MR. D'AMBROSE: Right.

MR. RIGMAIDEN: But how long is it going to last? But, we just try to work, and try to see the future as it's coming at us. I wish we could view it better. But it's, I think sessions like this that provide me some help to be able to look.

MR. D'AMBROSE: Can I have ten seconds just to --

COMMISSIONER YANG: Okay.

MR. D'AMBROSE: I promise. Just, I just want to make a point about technology.

ACTING CHAIR LIPNIC: Dr. Smith as well.

MR. D'AMBROSE: Because it's something I think a lot about. Because, you know, just don't miss this if I could. Technology is not about just robotics. It's also about how we learn, and how we train people. And if you looked at the advances just in my career, about how we are now training the workforce, giving them new capabilities, and new skills, I have a lot of confidence that we're going to continue to grow our capabilities.

You know, for example, Mackenzie's done some studies on just our own K through 12 education, and are actually testing in now four countries, a program that takes that K through 12 education in half, with higher retention and greater learning. And so, my belief is, that part of the answer to what happens with automation will be new capabilities and skills that we now have new methods to teach and learn.

COMMISSIONER YANG: Thank you.

DR. SMITH: So, I think we spend so much time talking about the fact that automation is going to, you know, get rid of our jobs, and we're going to lose half of our jobs to automation. And for the last ten or 15 years we've been talking about the hollowing out of American opportunity, the hollowing out of middle skill jobs.

We've spoken about the loss in manufacturing, forgetting that while we lose manufacturing jobs we, you know, in the 1980s, the 1970s, the last time manufacturing was at its heyday, one in four American jobs was manufacturing. Today it's closer to one in ten. But manufacturing is three times as productive today as it was, you know, 30 years ago, 40 years ago.
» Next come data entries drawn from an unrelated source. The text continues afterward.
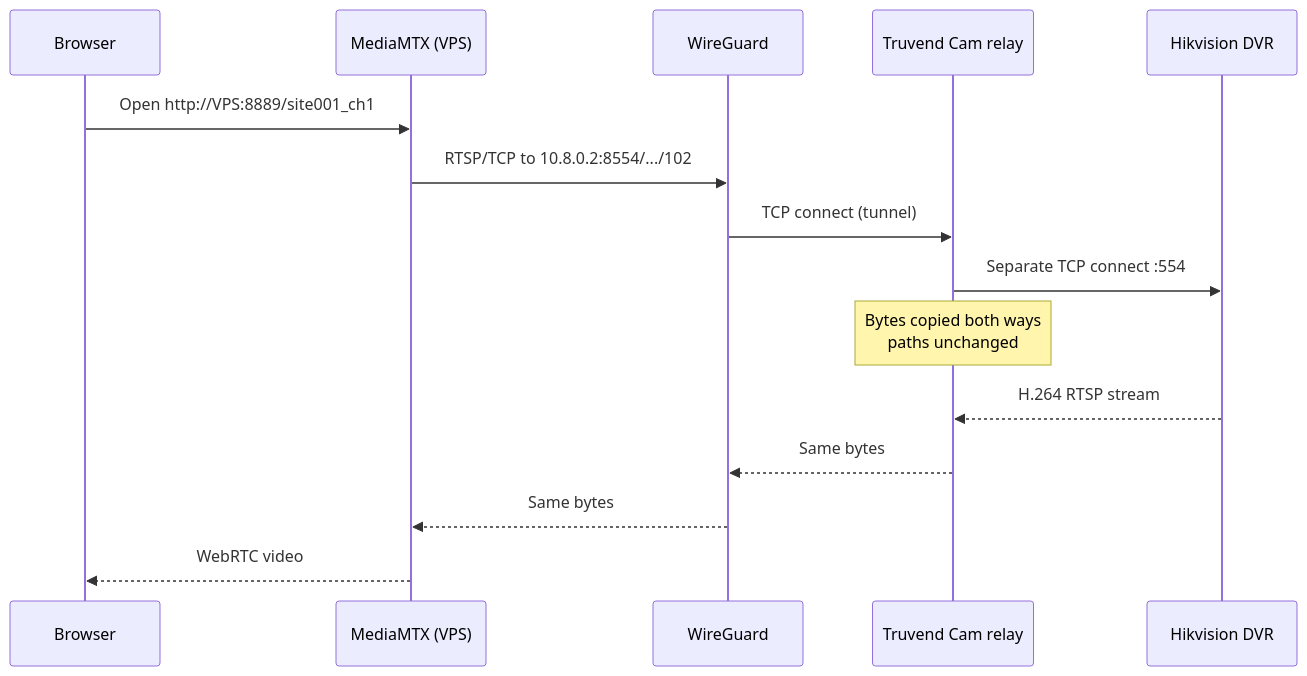
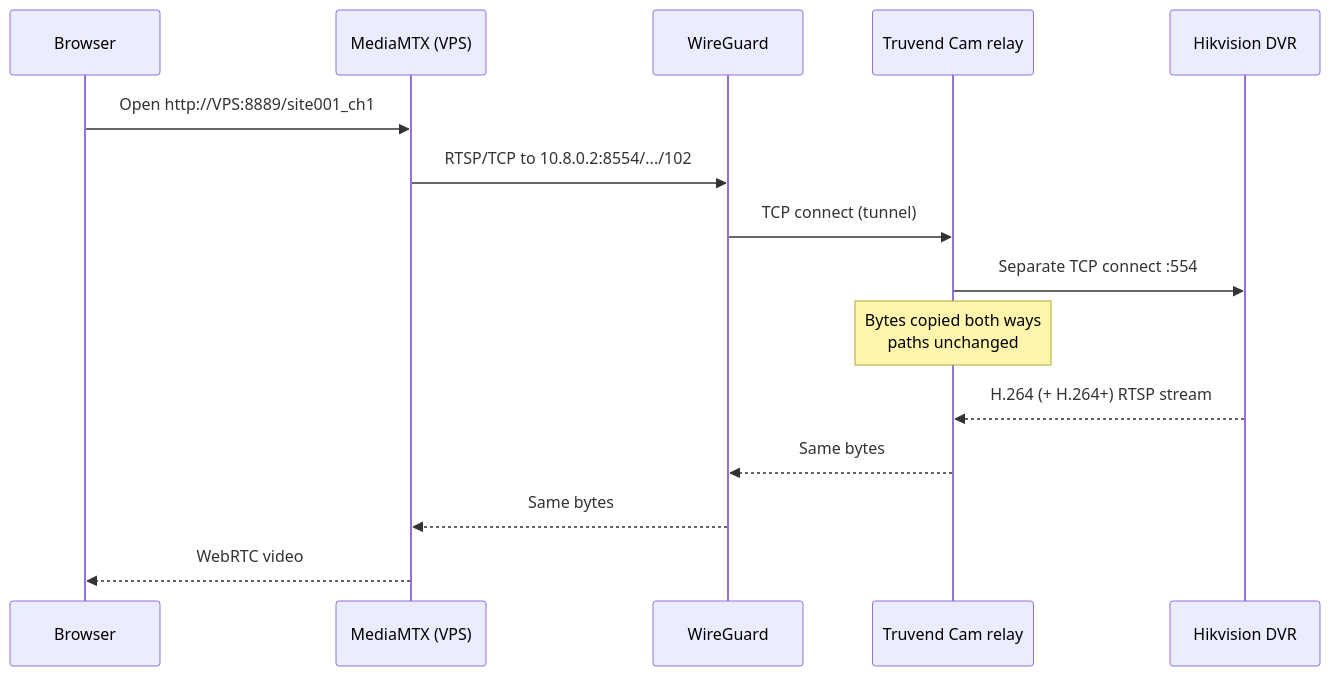
The third of 4 diagrams in docs/SYSTEM-ARCHITECTURE.md (olaar09/truvend_cam_site), drawn with Mermaid before and after one commit. The commit also changed other lines of this file and 21 other files, not shown here.

````diff
--- a/docs/SYSTEM-ARCHITECTURE.md
+++ b/docs/SYSTEM-ARCHITECTURE.md
@@ -91,18 +91,18 @@
 ```mermaid
 sequenceDiagram
   participant BR as Browser
   participant MTX as MediaMTX (VPS)
   participant WG as WireGuard
   participant REL as Truvend Cam relay
   participant DVR as Hikvision DVR
 
   BR->>MTX: Open http://VPS:8889/site001_ch1
   MTX->>WG: RTSP/TCP to 10.8.0.2:8554/.../102
   WG->>REL: TCP connect (tunnel)
   REL->>DVR: Separate TCP connect :554
   Note over REL: Bytes copied both ways<br/>paths unchanged
-  DVR-->>REL: H.264 RTSP stream
+  DVR-->>REL: H.264 (+ H.264+) RTSP stream
   REL-->>WG: Same bytes
   WG-->>MTX: Same bytes
   MTX-->>BR: WebRTC video
 ```
````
So, our concern should really be that any job, this is not something that's only a discussion for people who are in the skills trade, or blue collar jobs, or what they're, you know, now they're calling them new collar jobs. It's for anyone, it's for everyone. It's lower, it's middle, and it's high skill jobs as well. Anything that can be easily replicated. Skills by this technological change affects us all. And jobs are going to be lost.

The question is, can we be nimble, in order to adjust the changes? And this is where businesses themselves have to be responsive. And businesses ought to look at their employees as investment. When you're spending money for your employees to go to school, or to get credit courses, or noncredit courses, that's an investment, and improves productivity. It improves GDP. It improves output. It improves tax receipts for that particular state. As an individual your longevity improves, your healthcare improves, your amount of social engagement. There are many, you know, credible benefits to improved education that we have to speak to, and encourage them.

And I wanted to point us as well to a paper that the American Economic Review did a few years ago. Are Emily and Greg more employable than Lakisha and Jamal? So, that's also a concern. So, every time I hear, well, we don't know. We know that we hire African Americans, or Hispanics at lower rates, but we don't know it's discrimination. I just really think we're not having real conversations.

And what this particular paper did is, it sent out the very same resume over and over and over again, thousands and thousands of times with different names. And the people that got a call back, three, four, 500 times more than the others were people with the names Emily and Greg. And if your name was Lakisha or Jamal your likelihood of calling back was close to zero percent.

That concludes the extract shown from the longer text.